─── Data to process ───
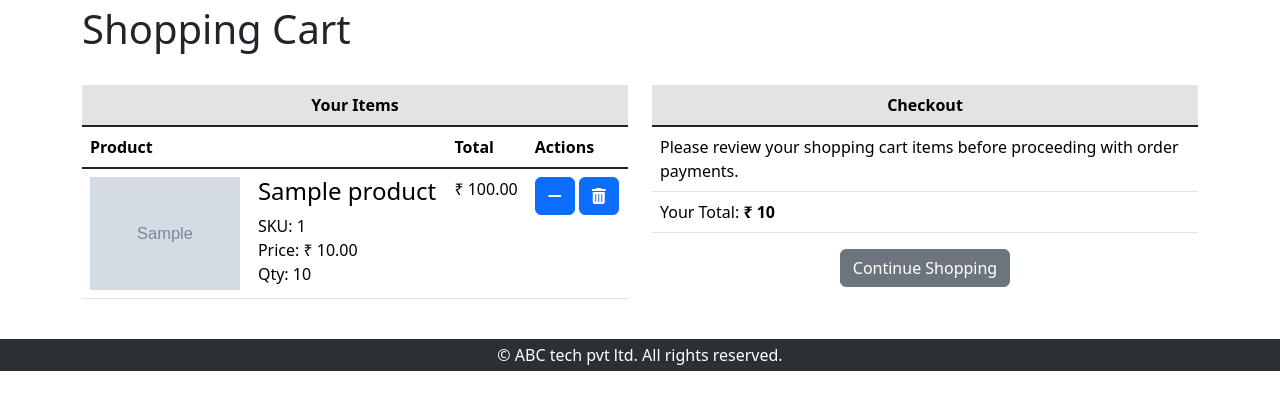
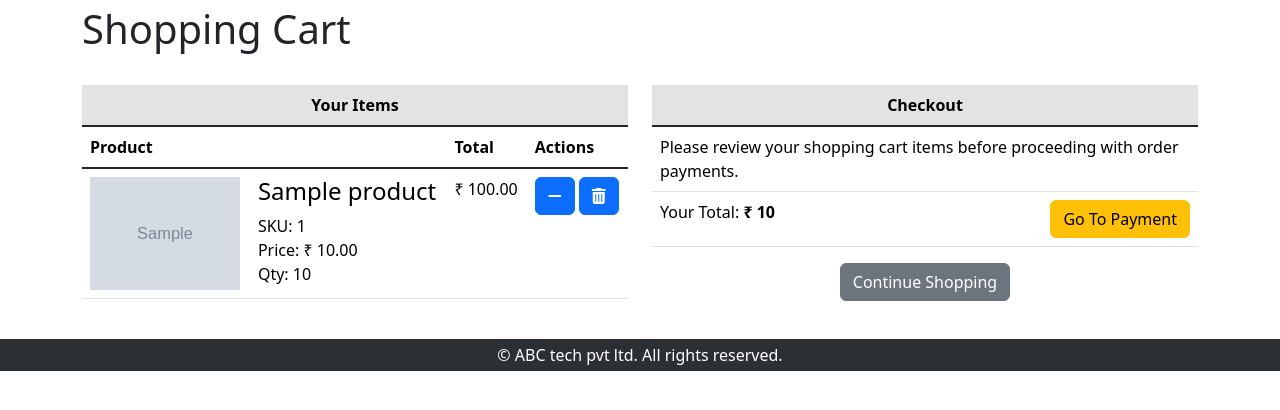
Before and after one commit to jo-thomas-1/django-ecom-app, a Django app: template cart/templates/cart.html in a window 1280 px wide. Shown: the part 139-549 px from the top of the page. Run offline with Django 4.2, Linux system fonts and the light colour scheme; tables that the repository leaves empty hold one stand-in row (values such as "Sample post"); the template is opened without the code that fills it: values that come from a table or form of the project are taken from there, most other values are stand-ins (such as "Sample title", 1, 10 or a date in 2020); grey boxes marked "Sample" are stand-in pictures; some libraries are stand-ins or nearby versions.

Commit message:
styling updates

```diff
--- a/cart/templates/cart.html
+++ b/cart/templates/cart.html
@@ -37,7 +37,7 @@
                             {% for cart_item in cart_items %}
                                 <tr>
                                     <td>
-                                        <a href="cart_item.product.get_absolute_url">
+                                        <a href="{{ cart_item.product.get_url }}">
                                             <img src="{{ cart_item.product.image.url }}" alt="" width="150px">
                                         </a>
                                     </td>
@@ -82,7 +82,10 @@
                             <td colspan="4">Please review your shopping cart items before proceeding with order payments.</td>
                         </tr>
                         <tr>
-                            <td colspan="4">Your Total: <b>&#8377; {{ total }}</b></td>
+                            <td colspan="3">Your Total: <b>&#8377; {{ total }}</b></td>
+                            <td align="right">
+                                <a type="button" class="btn btn-warning" href="{% url 'shop:allProdCat' %}">Go To Payment</a>
+                            </td>
                         </tr>
                     </tbody>
                 </table>
```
───
= What is required =
Word-for-word output of every record is needed, with images omitted.

= Expected answer =
Before and after one commit to jo-thomas-1/django-ecom-app, a Django app: template cart/templates/cart.html in a window 1280 px wide. Shown: the part 139-549 px from the top of the page. Run offline with Django 4.2, Linux system fonts and the light colour scheme; tables that the repository leaves empty hold one stand-in row (values such as "Sample post"); the template is opened without the code that fills it: values that come from a table or form of the project are taken from there, most other values are stand-ins (such as "Sample title", 1, 10 or a date in 2020); grey boxes marked "Sample" are stand-in pictures; some libraries are stand-ins or nearby versions.

Commit message:
styling updates

```diff
--- a/cart/templates/cart.html
+++ b/cart/templates/cart.html
@@ -37,7 +37,7 @@
                             {% for cart_item in cart_items %}
                                 <tr>
                                     <td>
-                                        <a href="cart_item.product.get_absolute_url">
+                                        <a href="{{ cart_item.product.get_url }}">
                                             <img src="{{ cart_item.product.image.url }}" alt="" width="150px">
                                         </a>
                                     </td>
@@ -82,7 +82,10 @@
                             <td colspan="4">Please review your shopping cart items before proceeding with order payments.</td>
                         </tr>
                         <tr>
-                            <td colspan="4">Your Total: <b>&#8377; {{ total }}</b></td>
+                            <td colspan="3">Your Total: <b>&#8377; {{ total }}</b></td>
+                            <td align="right">
+                                <a type="button" class="btn btn-warning" href="{% url 'shop:allProdCat' %}">Go To Payment</a>
+                            </td>
                         </tr>
                     </tbody>
                 </table>
```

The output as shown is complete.